I do want to assure you that I haven't completely decided against chemo; I feel like I'm Gandalf in the Mines of Moria, when he sat for a long long time beside two doors trying to decide which one "felt right". So far, the no chemo path feels right. But I will sit at those doors for awhile before making a final decision. Fortunately, I have time to do that. I will have my ovaries taken out and go on an aromatase inhibitor (Femara or Arimadex) and then go on herceptin.

So, the wind has been taken out of my sails and I think my ship started to list some yesterday evening. But after watching a movie with my brother Scotty and my folks and a good night sleep, my ship has righted myself and I'm blowing into the sails again. I can feel you all blowing with me! And, for that, I thank you!


Heather said...

Oh Dee. This news makes me sad, but I am a FIRM believer that YOU should be the one making the decisions that are right for you, without being pressured by outsiders. Our motivation, you must understand, is that we selfishly want you to be around for the next 100 years or so. :) But we are not on the receiving end of the harsh effects that chemo has on your body. Only you can make the decision, and I will support you in whatever you decide.

I hope you found some joy this Thanksgiving and got to spend some quality time with your family and loved ones.

Blessed be,


mynameischarlene said...


i am so sorry. you are correct that you need to make this decision for yourself. i support you in any decision you make.

you and your family are in our thoughts and prayers.

Anonymous said...

I want to add my own comment that I feel strongly you should follow your own feelings about this. Not everything that exists can be explained by our science.
Our good thoughts are with you.

With love,

Greg Hyatt said...

In the face of such difficult decisions, I pray that you find clarity and solace. I know this can't be easy, Dee. Sending you a big dose of love and support.



Cat/Goo/Finn said...
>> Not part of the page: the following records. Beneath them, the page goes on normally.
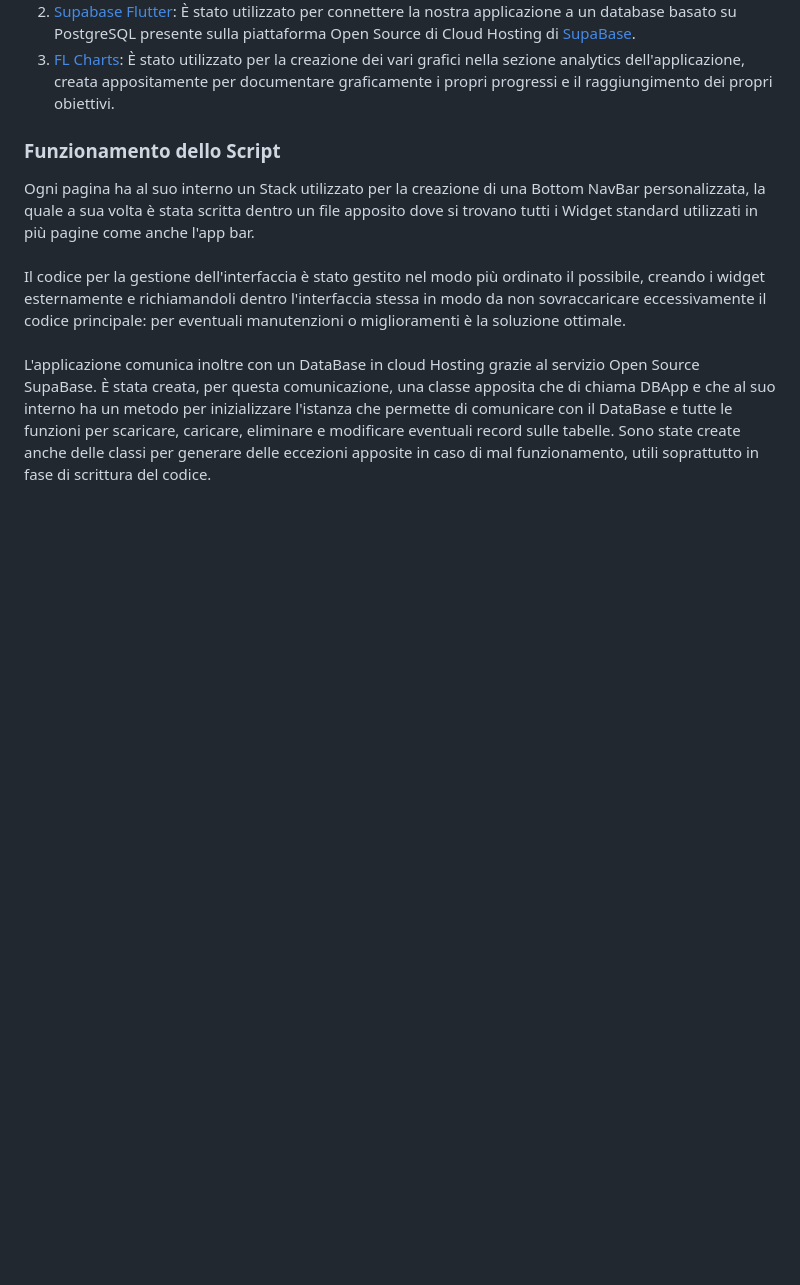
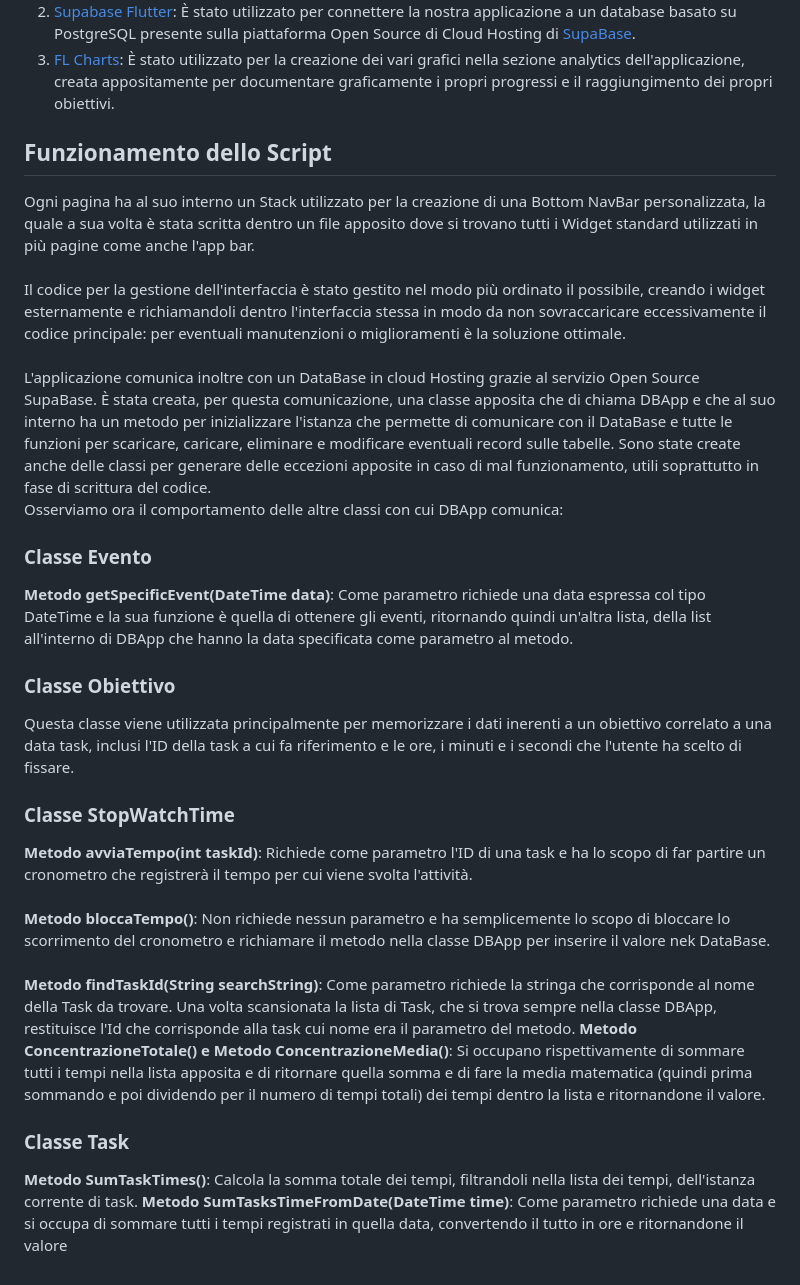
Before and after one commit to AresRebatto/TaskTrek, a Markdown page: README.md, the part around the change printed below. Drawn GitHub-style; blank space fills up the shorter version.

```diff
--- a/README.md
+++ b/README.md
@@ -74,7 +75,7 @@ di [SupaBase](https://supabase.com/).
 creazione dei vari grafici nella sezione analytics dell'applicazione, creata appositamente per documentare graficamente
 i propri progressi e il raggiungimento dei propri obiettivi.
 
-### Funzionamento dello Script
+## Funzionamento dello Script
 Ogni pagina ha al suo interno un Stack utilizzato per la creazione di una Bottom NavBar personalizzata,
 la quale a sua volta è stata scritta dentro un file apposito dove si trovano tutti i Widget standard utilizzati
 in più pagine come anche l'app bar. <br> <br>
@@ -85,4 +86,31 @@ L'applicazione comunica inoltre con un DataBase in cloud Hosting grazie al servi
 creata, per questa comunicazione, una classe apposita che di chiama DBApp e che al suo interno ha un metodo per
 inizializzare l'istanza che permette di comunicare con il DataBase e tutte le funzioni per scaricare, caricare,
 eliminare e modificare eventuali record sulle tabelle. Sono state create anche delle classi per generare delle
-eccezioni apposite in caso di mal funzionamento, utili soprattutto in fase di scrittura del codice.
+eccezioni apposite in caso di mal funzionamento, utili soprattutto in fase di scrittura del codice.<br>
+Osserviamo ora il comportamento delle altre classi con cui DBApp comunica:
+### Classe Evento
+**Metodo getSpecificEvent(DateTime data)**:
+Come parametro richiede una data espressa col tipo DateTime e la sua funzione è quella di ottenere gli eventi, ritornando
+quindi un'altra lista, della list all'interno di DBApp che hanno la data specificata come parametro al metodo.
+### Classe Obiettivo
+Questa classe viene utilizzata principalmente per memorizzare i dati inerenti a un obiettivo correlato a una data
+task, inclusi l'ID della task a cui fa riferimento e le ore, i minuti e i secondi che l'utente ha scelto di fissare.
+### Classe StopWatchTime
+**Metodo avviaTempo(int taskId)**:
+Richiede come parametro l'ID di una task e ha lo scopo di far partire un cronometro che registrerà il tempo per cui
+viene svolta l'attività. <br> <br>
+**Metodo bloccaTempo()**:
+Non richiede nessun parametro e ha semplicemente lo scopo di bloccare lo scorrimento del cronometro e richiamare il metodo
+nella classe DBApp per inserire il valore nek DataBase. <br><br>
+**Metodo findTaskId(String searchString)**:
+Come parametro richiede la stringa che corrisponde al nome della Task da trovare. Una volta scansionata la lista di Task, che
+si trova sempre nella classe DBApp, restituisce l'Id che corrisponde alla task cui nome era il parametro del metodo.
+**Metodo ConcentrazioneTotale() e Metodo ConcentrazioneMedia()**:
+Si occupano rispettivamente di sommare tutti i tempi nella lista apposita e di ritornare quella somma e di fare la media matematica
+(quindi prima sommando e poi dividendo per il numero di tempi totali) dei tempi dentro la lista e ritornandone il valore.
+### Classe Task
+**Metodo SumTaskTimes()**:
+Calcola la somma totale dei tempi, filtrandoli nella lista dei tempi, dell'istanza corrente di task.
+**Metodo SumTasksTimeFromDate(DateTime time)**:
+Come parametro richiede una data e si occupa di sommare tutti i tempi registrati in quella data, convertendo il tutto in ore
+e ritornandone il valore
```
Also changed, not shown: other parts of README.md (+8 -7 lines), Docimg/DiagrammadelleClassi.jpg, 2 other files.
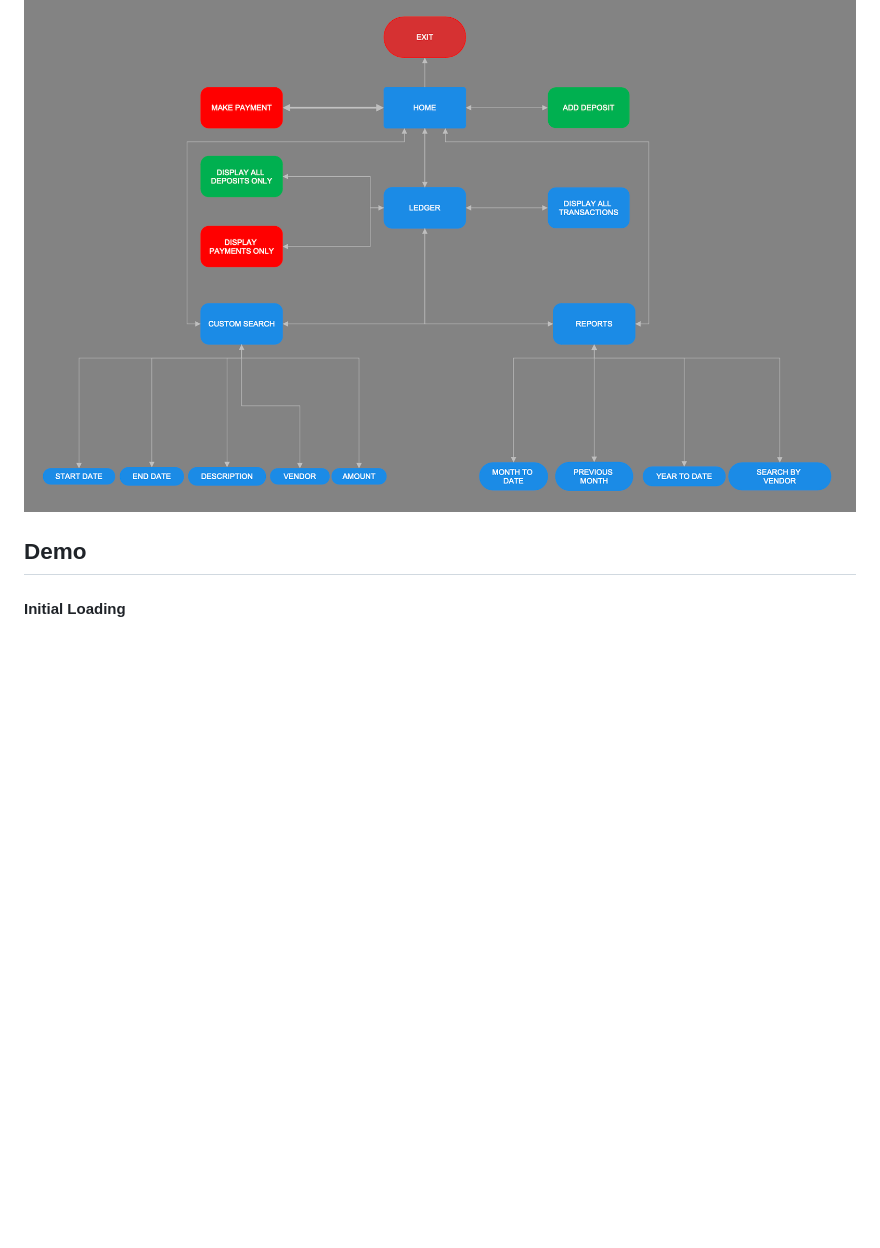
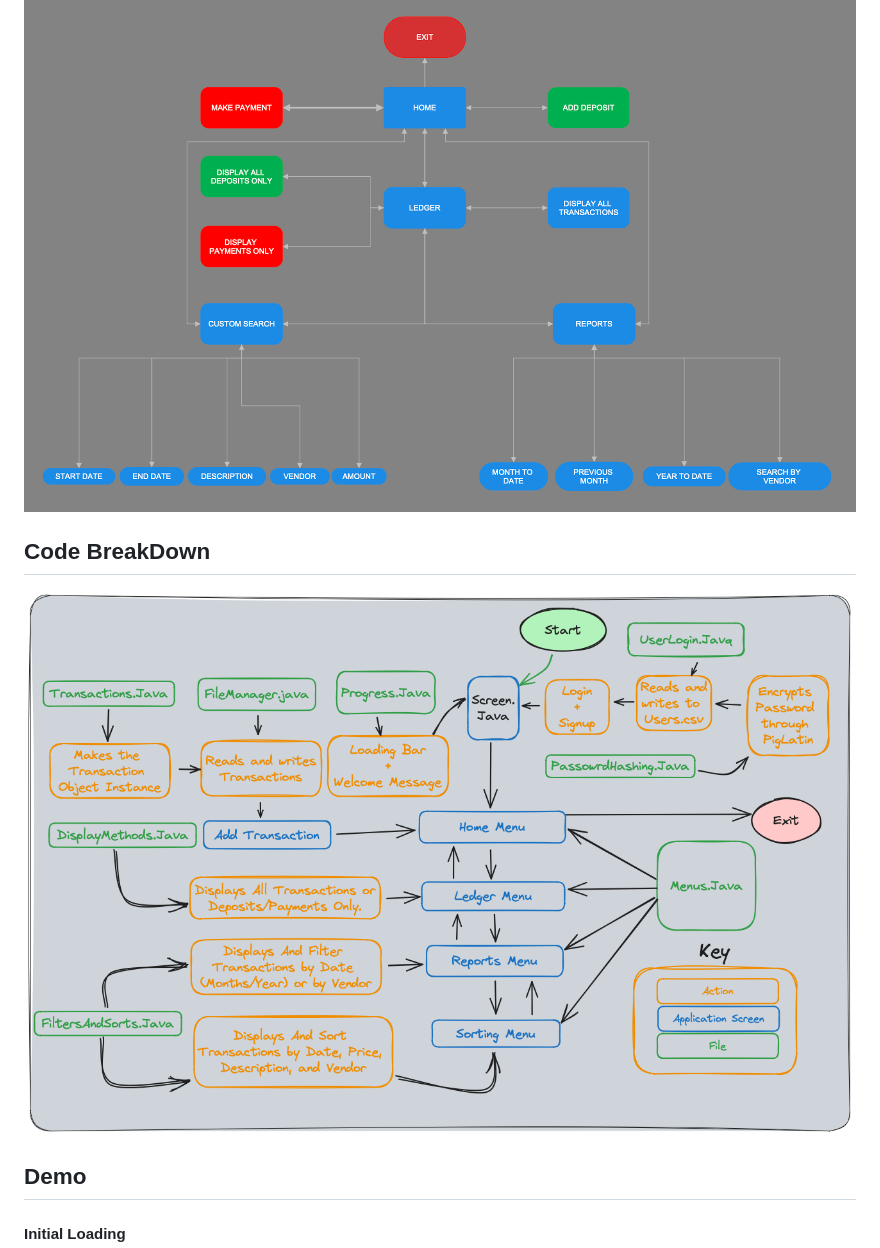
Before and after one commit to muhamrif/AccountingLedgerApplication, a Markdown page: README.md, the part around the change. Drawn GitHub-style; pictures changed too: graphics/CodeBreakdown with darkgraybg.png (added); blank space fills up the shorter version.

Commit message:
adding Code BreakDown to readme

```diff
--- a/README.md
+++ b/README.md
@@ -38,6 +38,10 @@ For this Project I used:
 
 ## Flow Of Order
 ![Legder Flow Chart.png](graphics%2FLegder%20Flow%20Chart.png)
+
+## Code BreakDown
+![CodeBreakdown with darkgraybg.png](graphics%2FCodeBreakdown%20with%20darkgraybg.png)
+
 ## Demo
 
 #### Initial Loading
```
Also changed, not shown: graphics/CodeBreakdown with graybg.png (added), graphics/CodeBreakdown.png (added), graphics/CodeBreakdownWbg.png (added).
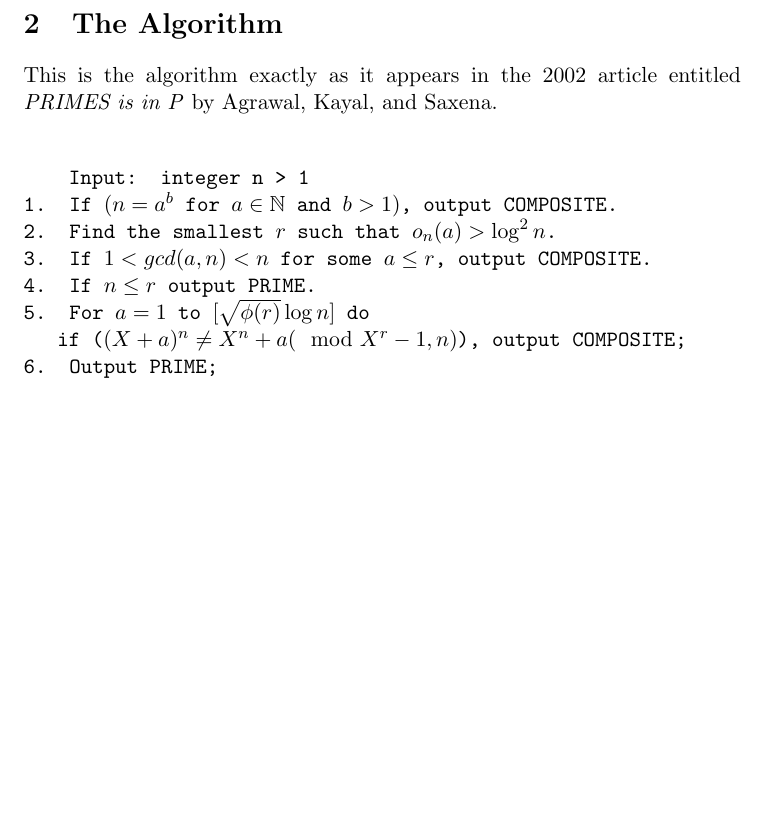
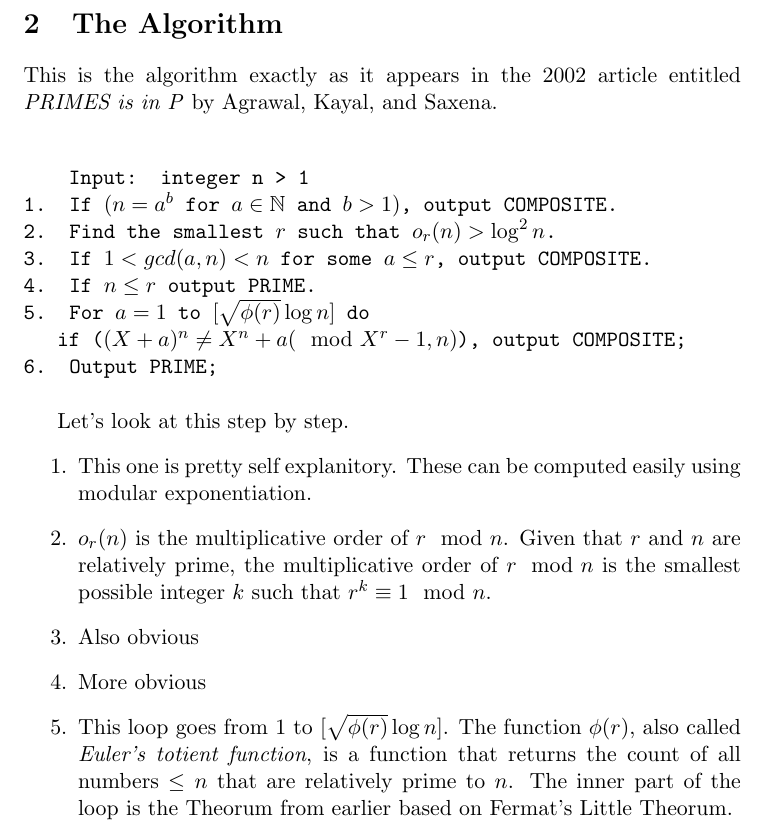
Before and after one commit to guygrigsby/Algorithms, a LaTeX document (Prime.tex): part of page 5 of 5, cut so that both start at the same text, the shorter picture padded with empty space. Compiled offline with pdfLaTeX.

Commit message:
finished AKS alg explanation. Still needs examples

```diff
--- a/Prime.tex
+++ b/Prime.tex
@@ -114,12 +114,21 @@ This is the algorithm exactly as it appears in the 2002 article entitled \emph{P
 \texttt{
 Input: integer n > 1 \\
 1. If $(n=a^b$ for $a\in{\mathbb{N}}$ and  $b>1)$, output COMPOSITE. \\
-2. Find the smallest $r$ such that 	$o_n(a)>\log^2n$. \\
+2. Find the smallest $r$ such that 	$o_r(n)>\log^2n$. \\
 3. If $1<gcd(a,n)<n$ for some $a\le{r}$, output COMPOSITE. \\
 4. If $n \le{r}$ output PRIME. \\
 5. For $a=1$ to $[\sqrt{\phi(r)}\log{n}]$ do \\
 \indent{if ($(X+a)^n\ne X^n+a(\mod{X^r-1},n)$), output COMPOSITE;} \\
-6. Output PRIME;
+6. Output PRIME; \\
 }
 
+Let's look at this step by step.
+\begin{enumerate}
+  \item This one is pretty self explanitory. These can be computed easily using modular exponentiation.
+  \item $o_r(n)$ is the multiplicative order of $r \mod n$. Given that $r$ and $n$ are relatively prime, the multiplicative order of $r \mod n$ is the smallest possible integer $k$ such that $r^k \equiv 1\mod n$.
+  \item Also obvious
+  \item More obvious
+  \item This loop goes from $1$ to $[\sqrt{\phi(r)}\log{n}]$. The function $\phi(r)$, also called \emph{Euler's totient function}, is a function that returns the count of all numbers $\le n$ that are relatively prime to $n$. The inner part of the loop is the Theorum from earlier based on Fermat's Little Theorum.
+\end{enumerate}
+
 \end{document}
```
When Jeremiah's grandmother had cancer everyone swore they new what was best for her, ordering her around daily. For some time she complied and did what everyone wanted, to make them feel better, and then she realized that she was the one in need of "feeling better". I remember watching her take control and thinking she looked healthier in those moments than in any other moment I had known her. We are in charge of so little in this what you can to be the captain of your destiny. I pray that you find clarity and peace as you sit by those doors and make your decision. For what it's worth...I support you and stand by whatever you decide to do.